"A foolish consistency is the hobgoblin of little minds, adored by little statesmen and philosophers and divines. With consistency a great soul has simply nothing to do. He may as well concern himself with his shadow on the wall." - Ralph Waldo Emerson, "Self Reliance"
I had a nice visit to UWM last week to teach a 2-day class on the basics of business analysis. It's always a fun little get-away, and it allowed me to get in a visit with good friend Ellen Winters and catch up with her (and wish her a happy birthday in person).
The trip up and back is virtually all interstate, so my cruise control gets a nice workout. It's a pretty comfortable drive, and I enjoy the opportunity for some think time. My biggest automotive traveling pet peeve is when another driver (who either does not have cruise control or is too inept to use it) decides that s/he would like to use me as his/her personal pace car. I pass; they pass. I slow down; they slow down. I speed up... well, you get the idea. Sometimes I will slam on the brakes or otherwise slow way down to the point where following me becomes too much of a hassle; then they move on to some other conscientious driver to annoy.

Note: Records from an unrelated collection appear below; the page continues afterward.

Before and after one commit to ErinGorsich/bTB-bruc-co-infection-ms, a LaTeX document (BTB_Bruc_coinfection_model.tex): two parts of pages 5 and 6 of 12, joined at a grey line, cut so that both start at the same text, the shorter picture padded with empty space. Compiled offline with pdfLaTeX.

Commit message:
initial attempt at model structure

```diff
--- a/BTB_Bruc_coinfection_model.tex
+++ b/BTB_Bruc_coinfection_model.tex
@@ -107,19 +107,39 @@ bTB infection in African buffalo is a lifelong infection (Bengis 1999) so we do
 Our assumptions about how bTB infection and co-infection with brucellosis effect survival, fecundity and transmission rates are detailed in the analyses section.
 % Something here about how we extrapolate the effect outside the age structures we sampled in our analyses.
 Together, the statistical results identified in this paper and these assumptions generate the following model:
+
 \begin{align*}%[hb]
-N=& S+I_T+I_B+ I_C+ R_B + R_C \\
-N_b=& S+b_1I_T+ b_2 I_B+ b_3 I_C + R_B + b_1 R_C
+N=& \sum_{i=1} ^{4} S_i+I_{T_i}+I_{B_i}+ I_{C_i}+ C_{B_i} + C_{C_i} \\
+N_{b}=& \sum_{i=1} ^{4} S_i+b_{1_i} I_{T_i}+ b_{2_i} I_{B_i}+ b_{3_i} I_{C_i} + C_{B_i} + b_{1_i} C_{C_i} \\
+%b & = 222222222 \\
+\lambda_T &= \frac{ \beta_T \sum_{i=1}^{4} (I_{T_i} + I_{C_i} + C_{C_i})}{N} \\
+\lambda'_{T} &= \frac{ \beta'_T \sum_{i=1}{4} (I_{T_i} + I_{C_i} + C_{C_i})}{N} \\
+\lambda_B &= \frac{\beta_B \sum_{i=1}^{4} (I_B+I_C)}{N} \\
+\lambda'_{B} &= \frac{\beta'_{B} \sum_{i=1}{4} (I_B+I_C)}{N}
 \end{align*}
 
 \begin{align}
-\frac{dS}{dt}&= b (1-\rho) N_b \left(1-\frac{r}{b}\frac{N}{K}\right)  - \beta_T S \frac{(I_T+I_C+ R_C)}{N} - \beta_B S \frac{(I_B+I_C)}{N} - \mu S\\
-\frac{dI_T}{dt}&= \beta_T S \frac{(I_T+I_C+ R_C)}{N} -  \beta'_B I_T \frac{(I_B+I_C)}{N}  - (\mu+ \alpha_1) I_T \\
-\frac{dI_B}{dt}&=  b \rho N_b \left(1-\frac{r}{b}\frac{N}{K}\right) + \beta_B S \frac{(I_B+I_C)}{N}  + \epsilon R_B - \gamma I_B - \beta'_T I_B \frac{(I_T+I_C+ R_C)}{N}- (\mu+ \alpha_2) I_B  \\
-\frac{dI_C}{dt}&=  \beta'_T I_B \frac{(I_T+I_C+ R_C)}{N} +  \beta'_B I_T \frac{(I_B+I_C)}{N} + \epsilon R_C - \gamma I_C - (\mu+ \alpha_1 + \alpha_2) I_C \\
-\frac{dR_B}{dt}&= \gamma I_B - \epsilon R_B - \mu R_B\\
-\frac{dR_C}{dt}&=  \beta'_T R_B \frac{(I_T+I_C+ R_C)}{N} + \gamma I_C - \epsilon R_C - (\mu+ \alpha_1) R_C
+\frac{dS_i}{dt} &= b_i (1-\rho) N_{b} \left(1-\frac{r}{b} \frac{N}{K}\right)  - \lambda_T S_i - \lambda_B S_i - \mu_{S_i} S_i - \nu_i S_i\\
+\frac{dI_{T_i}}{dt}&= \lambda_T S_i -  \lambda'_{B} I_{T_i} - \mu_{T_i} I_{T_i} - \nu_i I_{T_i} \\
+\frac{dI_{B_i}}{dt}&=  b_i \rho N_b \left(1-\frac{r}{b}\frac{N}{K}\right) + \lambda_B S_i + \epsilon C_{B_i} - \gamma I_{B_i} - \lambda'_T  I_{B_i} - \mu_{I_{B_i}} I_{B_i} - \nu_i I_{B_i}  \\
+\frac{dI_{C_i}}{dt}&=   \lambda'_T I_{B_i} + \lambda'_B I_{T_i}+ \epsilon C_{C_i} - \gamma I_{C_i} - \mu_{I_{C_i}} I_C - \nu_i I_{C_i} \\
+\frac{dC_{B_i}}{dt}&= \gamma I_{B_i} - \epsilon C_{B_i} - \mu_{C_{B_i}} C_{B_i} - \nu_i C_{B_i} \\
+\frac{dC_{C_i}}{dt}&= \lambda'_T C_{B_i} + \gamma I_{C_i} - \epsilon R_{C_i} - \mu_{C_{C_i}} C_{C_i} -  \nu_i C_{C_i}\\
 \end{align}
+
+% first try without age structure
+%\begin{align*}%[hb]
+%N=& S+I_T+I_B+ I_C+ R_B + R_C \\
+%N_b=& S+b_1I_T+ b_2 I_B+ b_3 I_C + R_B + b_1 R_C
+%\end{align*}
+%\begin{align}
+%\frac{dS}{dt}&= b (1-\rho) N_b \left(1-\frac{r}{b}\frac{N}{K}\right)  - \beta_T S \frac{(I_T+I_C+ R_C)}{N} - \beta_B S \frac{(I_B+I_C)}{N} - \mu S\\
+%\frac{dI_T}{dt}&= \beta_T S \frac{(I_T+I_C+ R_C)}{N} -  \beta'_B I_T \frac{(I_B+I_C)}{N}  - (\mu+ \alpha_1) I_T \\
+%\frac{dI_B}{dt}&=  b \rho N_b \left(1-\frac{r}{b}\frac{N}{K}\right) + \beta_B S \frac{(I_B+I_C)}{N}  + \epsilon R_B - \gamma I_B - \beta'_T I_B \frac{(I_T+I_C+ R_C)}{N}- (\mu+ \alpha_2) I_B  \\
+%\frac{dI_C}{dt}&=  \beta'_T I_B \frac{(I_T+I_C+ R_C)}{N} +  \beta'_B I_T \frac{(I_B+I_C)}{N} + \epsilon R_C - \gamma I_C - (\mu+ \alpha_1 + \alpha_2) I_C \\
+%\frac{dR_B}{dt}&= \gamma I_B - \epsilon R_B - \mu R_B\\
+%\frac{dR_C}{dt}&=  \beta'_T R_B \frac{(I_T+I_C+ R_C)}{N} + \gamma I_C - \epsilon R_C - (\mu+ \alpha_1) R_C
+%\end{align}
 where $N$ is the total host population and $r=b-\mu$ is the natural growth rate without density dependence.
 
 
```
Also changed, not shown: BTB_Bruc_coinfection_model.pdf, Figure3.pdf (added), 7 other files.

In the office, I see a lot of "pace car tailgaters" trying to emulate others' accomplishments. Instead of developing a personal brand of their own, they try to emulate those whom they admire... usually with disastrous results. Don't get me wrong: using the best practices of others is a great learning tool. I wouldn't be where I am if I hadn't had some wonderful mentors who shared some of their secrets with me. If I hadn't been able to observe the good (and bad) behaviors of others, I wouldn't have learned what works and what doesn't.

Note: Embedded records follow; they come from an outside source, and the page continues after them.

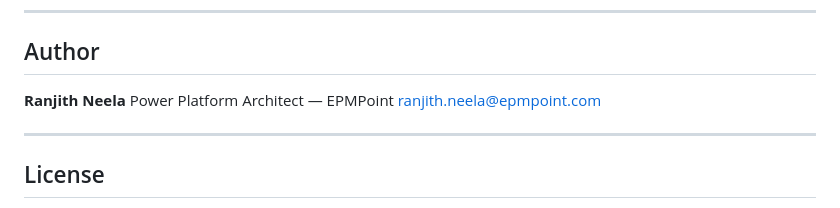
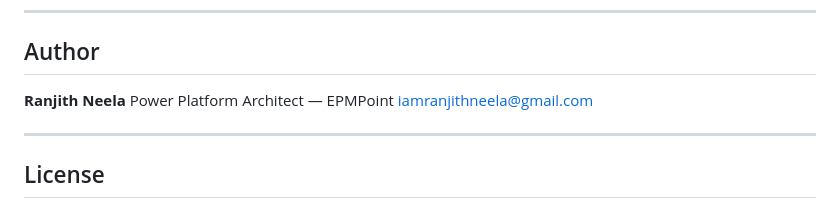
Before and after one commit to rkneela0912/PowerPlatformLatestUpdates_MicrosoftBlogPosts_Monitor, a Markdown page: README.md, the part around the change. Rendered like a GitHub page.

Commit message:
Update author email in README.md

```diff
--- a/README.md
+++ b/README.md
@@ -211,7 +211,7 @@ An Adaptive Card is posted to the configured chat or channel via the EPMPoint Wo
 
 **Ranjith Neela**
 Power Platform Architect — EPMPoint
-[ranjith.neela@epmpoint.com](mailto:ranjith.neela@epmpoint.com)
+[iamranjithneela@gmail.com](mailto:iamranjithneela@gmail.com)
 
 ---
 
```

Here's the catch: I watched. I listened. I observed. I learned. THEN I DECIDED. I didn't unilaterally attempt to take on the identity of those around me, mirroring their speed and driving habits exactly. I set my own pace and created my own style and technique. Sometimes things didn't work, or other things didn't feel comfortable. Then it was my decision to change.

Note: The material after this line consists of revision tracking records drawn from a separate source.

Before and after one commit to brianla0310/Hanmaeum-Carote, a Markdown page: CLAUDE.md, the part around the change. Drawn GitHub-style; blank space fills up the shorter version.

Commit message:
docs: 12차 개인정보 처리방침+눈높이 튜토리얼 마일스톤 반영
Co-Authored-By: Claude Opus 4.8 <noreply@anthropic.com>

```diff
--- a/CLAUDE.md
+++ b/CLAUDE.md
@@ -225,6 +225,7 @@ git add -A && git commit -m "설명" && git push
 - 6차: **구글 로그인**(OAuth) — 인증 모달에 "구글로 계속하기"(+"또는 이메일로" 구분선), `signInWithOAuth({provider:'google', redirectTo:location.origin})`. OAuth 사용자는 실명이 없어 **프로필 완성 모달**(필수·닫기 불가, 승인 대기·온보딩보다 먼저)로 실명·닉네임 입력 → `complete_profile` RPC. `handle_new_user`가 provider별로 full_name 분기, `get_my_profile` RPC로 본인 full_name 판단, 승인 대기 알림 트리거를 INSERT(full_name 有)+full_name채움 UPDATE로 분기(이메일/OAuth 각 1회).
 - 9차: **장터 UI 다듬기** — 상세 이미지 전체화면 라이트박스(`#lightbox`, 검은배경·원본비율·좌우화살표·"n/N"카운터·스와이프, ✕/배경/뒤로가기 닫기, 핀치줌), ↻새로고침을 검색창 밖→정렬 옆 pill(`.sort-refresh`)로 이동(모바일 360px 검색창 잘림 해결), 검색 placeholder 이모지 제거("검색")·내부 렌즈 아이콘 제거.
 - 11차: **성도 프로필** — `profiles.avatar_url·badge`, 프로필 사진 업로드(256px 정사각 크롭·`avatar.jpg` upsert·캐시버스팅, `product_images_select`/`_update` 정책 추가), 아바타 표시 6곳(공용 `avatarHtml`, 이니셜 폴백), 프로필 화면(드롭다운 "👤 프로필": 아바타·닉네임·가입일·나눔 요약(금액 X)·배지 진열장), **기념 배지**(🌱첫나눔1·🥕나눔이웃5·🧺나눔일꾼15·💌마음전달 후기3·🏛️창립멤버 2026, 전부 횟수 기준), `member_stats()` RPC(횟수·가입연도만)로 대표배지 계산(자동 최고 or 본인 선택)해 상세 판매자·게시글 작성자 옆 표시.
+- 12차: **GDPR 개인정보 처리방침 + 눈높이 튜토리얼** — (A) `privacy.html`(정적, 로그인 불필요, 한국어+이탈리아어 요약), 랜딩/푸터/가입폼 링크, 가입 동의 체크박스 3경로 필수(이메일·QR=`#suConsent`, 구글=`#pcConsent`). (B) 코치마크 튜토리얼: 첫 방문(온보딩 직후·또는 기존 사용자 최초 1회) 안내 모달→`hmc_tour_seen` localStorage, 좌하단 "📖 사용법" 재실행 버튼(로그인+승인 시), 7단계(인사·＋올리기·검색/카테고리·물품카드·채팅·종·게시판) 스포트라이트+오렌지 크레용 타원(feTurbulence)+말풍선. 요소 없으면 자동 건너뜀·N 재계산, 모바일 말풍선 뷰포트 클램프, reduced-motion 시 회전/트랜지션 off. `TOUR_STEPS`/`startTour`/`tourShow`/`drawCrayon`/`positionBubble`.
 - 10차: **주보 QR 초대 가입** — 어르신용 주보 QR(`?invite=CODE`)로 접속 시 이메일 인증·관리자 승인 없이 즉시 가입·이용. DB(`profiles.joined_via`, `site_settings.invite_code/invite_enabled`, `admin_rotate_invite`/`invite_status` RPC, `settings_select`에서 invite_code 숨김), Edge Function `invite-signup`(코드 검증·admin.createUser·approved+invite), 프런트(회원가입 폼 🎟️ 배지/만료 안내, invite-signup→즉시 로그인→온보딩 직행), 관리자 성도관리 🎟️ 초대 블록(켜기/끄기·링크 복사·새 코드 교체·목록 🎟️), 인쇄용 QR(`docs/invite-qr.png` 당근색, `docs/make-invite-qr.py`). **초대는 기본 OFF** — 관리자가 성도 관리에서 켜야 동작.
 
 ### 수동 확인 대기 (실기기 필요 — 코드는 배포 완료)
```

I can honestly say that I feel comfortable in my own skin. In the classroom or on the project team, I'm the one setting cruise control. And I encourage those around me to set theirs. We'll all reach our destinations eventually... in our own time... following our own path. That's what makes our accomplishments identifiably our own.